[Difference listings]

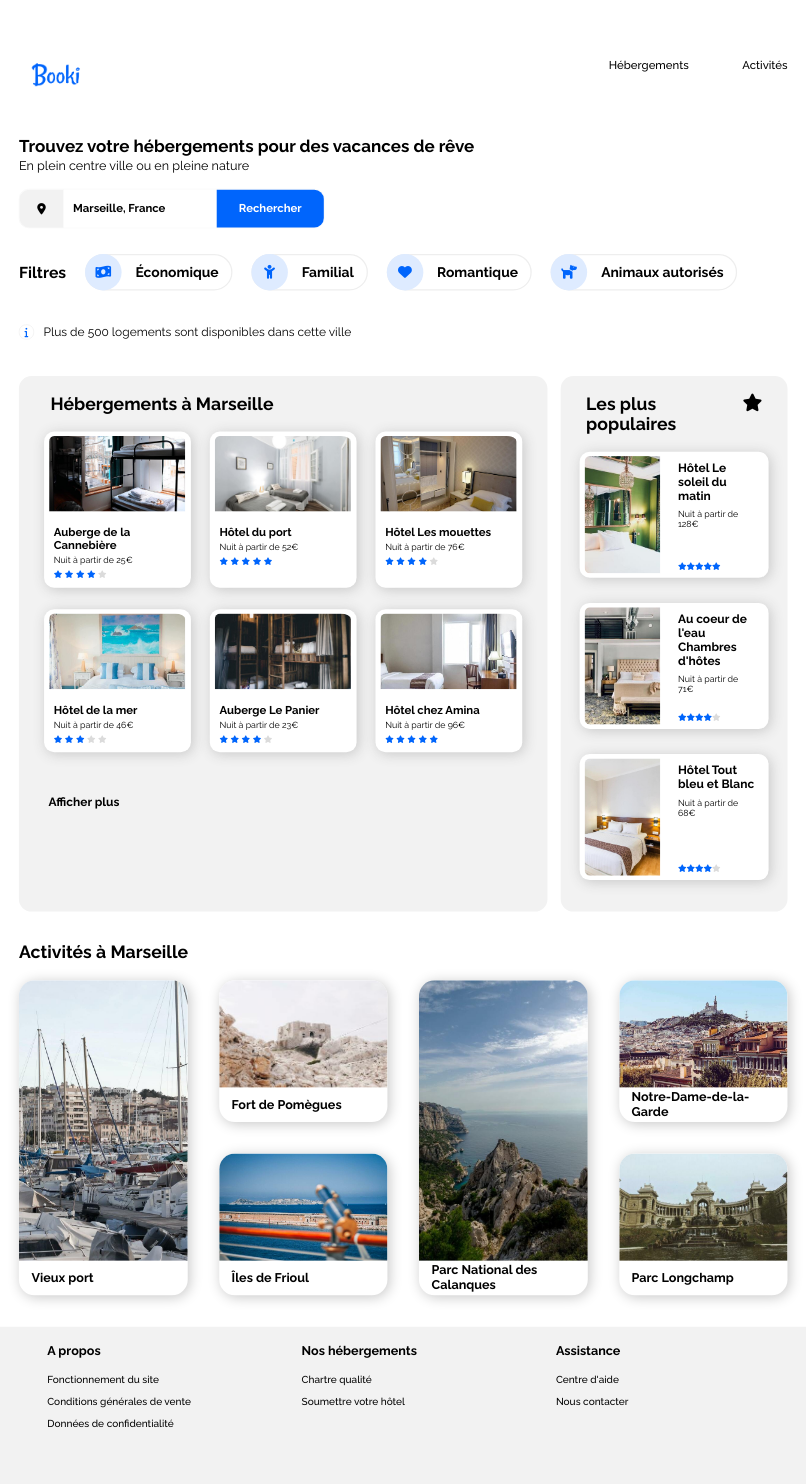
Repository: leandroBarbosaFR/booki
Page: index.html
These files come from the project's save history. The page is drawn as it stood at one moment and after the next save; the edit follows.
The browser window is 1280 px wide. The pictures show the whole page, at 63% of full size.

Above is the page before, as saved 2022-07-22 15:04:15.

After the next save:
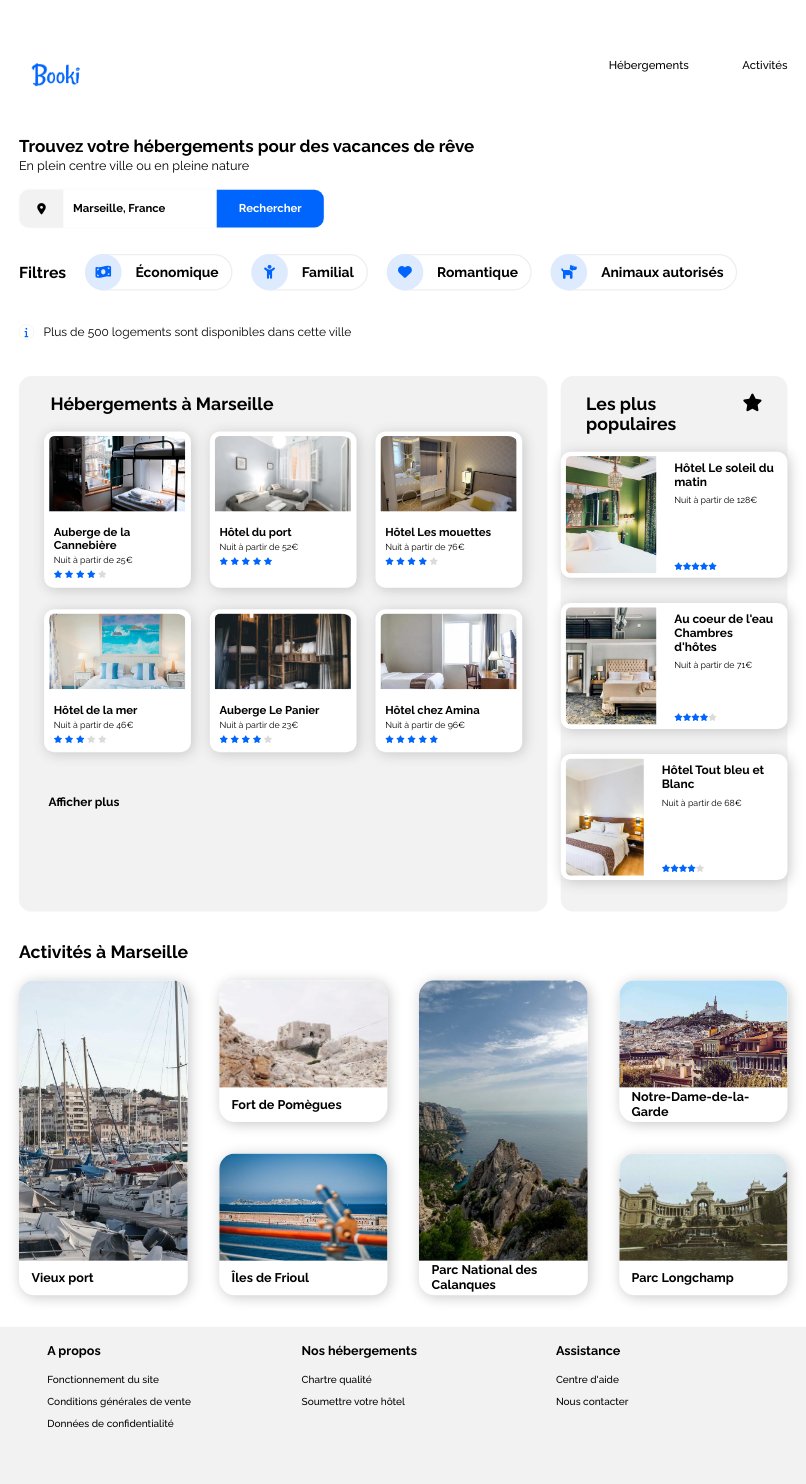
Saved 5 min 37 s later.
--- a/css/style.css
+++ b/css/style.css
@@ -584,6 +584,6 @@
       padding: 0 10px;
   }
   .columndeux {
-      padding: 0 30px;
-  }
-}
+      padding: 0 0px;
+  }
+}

---

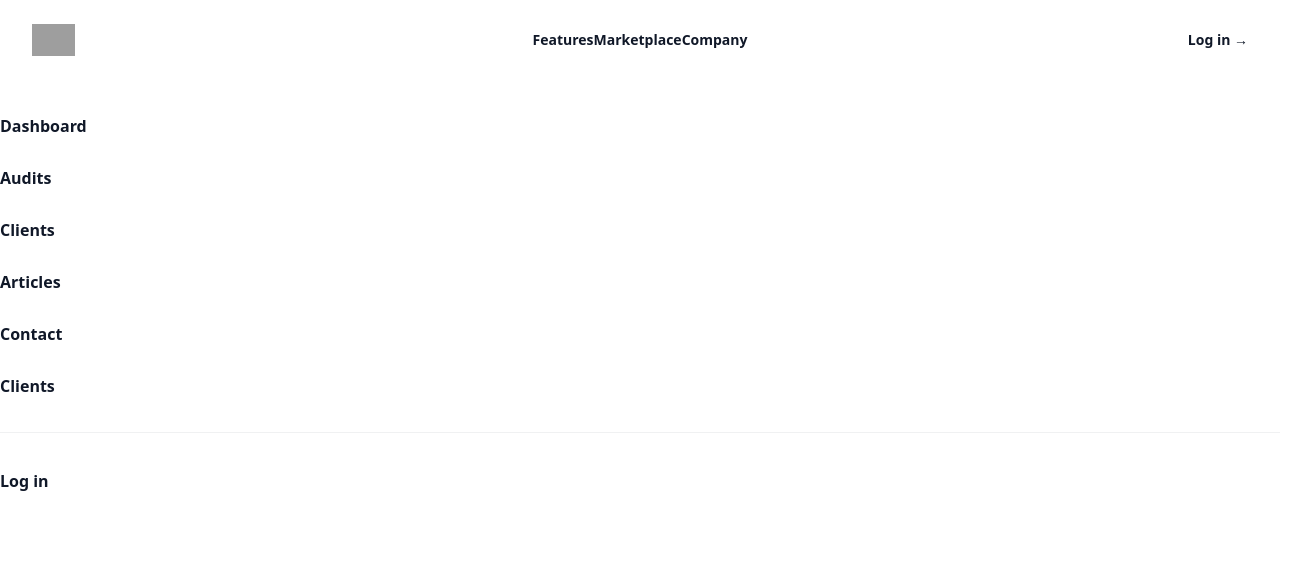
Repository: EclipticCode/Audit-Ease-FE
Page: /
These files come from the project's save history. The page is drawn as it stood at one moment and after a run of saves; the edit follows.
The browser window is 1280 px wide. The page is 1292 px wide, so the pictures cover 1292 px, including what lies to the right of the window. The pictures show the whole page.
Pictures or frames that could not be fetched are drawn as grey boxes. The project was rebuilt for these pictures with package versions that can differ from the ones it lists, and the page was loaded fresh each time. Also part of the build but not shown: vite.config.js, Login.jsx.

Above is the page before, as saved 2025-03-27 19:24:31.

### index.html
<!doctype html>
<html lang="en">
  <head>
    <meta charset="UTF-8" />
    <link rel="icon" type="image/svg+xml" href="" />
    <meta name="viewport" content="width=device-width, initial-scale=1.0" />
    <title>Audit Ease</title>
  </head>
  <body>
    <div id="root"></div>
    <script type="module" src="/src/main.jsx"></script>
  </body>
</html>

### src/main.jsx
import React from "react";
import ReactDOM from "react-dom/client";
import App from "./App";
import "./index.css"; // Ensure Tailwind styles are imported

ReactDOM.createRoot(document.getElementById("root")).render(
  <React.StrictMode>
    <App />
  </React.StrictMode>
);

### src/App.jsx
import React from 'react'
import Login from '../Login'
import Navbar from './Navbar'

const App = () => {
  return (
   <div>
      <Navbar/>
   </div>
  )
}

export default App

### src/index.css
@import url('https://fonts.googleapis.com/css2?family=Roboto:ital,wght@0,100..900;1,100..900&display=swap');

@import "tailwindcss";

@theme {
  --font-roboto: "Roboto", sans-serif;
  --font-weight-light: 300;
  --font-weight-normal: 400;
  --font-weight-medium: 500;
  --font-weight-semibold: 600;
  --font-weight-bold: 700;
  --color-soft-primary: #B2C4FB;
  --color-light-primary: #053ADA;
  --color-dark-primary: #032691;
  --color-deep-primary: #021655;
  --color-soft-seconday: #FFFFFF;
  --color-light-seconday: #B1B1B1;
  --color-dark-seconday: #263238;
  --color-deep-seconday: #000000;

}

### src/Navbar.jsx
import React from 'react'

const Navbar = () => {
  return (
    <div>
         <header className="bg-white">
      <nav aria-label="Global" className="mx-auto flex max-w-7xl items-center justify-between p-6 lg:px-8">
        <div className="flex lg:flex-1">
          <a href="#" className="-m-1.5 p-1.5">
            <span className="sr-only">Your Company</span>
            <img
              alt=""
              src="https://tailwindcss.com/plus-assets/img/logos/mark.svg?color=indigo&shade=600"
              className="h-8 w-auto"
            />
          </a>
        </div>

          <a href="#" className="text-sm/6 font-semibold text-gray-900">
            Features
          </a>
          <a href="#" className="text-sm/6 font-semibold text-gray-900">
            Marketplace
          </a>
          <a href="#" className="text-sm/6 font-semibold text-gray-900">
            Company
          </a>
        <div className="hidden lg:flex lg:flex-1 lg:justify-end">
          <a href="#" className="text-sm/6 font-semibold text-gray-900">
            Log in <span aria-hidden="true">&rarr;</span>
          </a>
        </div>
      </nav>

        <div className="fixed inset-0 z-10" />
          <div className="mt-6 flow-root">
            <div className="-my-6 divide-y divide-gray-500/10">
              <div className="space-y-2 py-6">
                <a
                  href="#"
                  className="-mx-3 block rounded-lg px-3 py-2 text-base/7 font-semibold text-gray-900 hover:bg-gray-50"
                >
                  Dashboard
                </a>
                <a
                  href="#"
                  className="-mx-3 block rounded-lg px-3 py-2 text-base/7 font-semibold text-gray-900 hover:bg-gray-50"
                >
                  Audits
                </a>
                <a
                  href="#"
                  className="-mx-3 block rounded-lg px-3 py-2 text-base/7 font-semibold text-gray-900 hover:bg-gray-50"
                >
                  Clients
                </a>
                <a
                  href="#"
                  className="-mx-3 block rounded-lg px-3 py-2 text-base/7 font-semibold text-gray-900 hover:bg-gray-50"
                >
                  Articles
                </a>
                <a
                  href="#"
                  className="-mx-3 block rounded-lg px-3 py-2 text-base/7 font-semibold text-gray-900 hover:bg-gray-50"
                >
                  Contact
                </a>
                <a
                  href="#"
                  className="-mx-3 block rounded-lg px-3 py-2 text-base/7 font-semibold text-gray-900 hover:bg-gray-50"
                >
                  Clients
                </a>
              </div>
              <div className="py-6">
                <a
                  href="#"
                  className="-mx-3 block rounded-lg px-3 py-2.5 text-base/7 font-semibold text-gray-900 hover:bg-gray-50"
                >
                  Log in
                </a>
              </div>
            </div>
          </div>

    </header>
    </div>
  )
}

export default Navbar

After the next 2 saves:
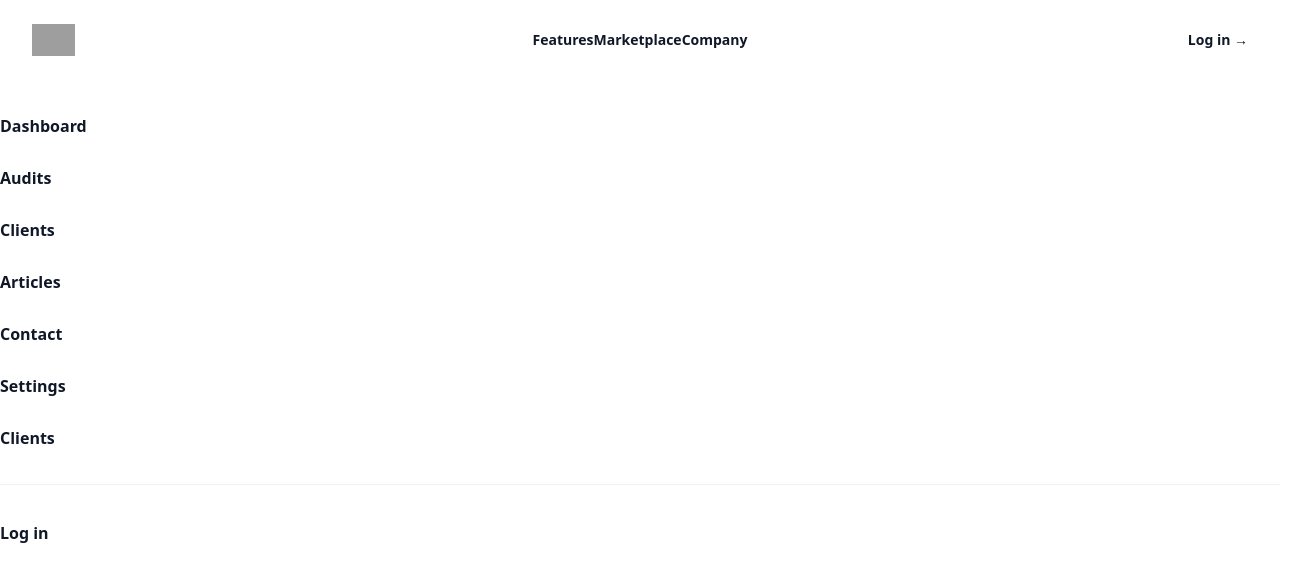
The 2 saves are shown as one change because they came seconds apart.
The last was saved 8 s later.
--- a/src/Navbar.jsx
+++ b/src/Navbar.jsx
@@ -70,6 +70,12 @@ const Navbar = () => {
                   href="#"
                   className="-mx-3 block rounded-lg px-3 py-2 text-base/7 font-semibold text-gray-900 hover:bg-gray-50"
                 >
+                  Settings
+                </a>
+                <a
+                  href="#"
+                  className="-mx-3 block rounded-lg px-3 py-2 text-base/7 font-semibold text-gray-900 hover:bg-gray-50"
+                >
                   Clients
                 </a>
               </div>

WORK INSTRUCTION
List every line from the entries above in which "drawn" appears.

REPLY
These files come from the project's save history. The page is drawn as it stood at one moment and after the next save; the edit follows.
These files come from the project's save history. The page is drawn as it stood at one moment and after a run of saves; the edit follows.
Pictures or frames that could not be fetched are drawn as grey boxes. The project was rebuilt for these pictures with package versions that can differ from the ones it lists, and the page was loaded fresh each time. Also part of the build but not shown: vite.config.js, Login.jsx.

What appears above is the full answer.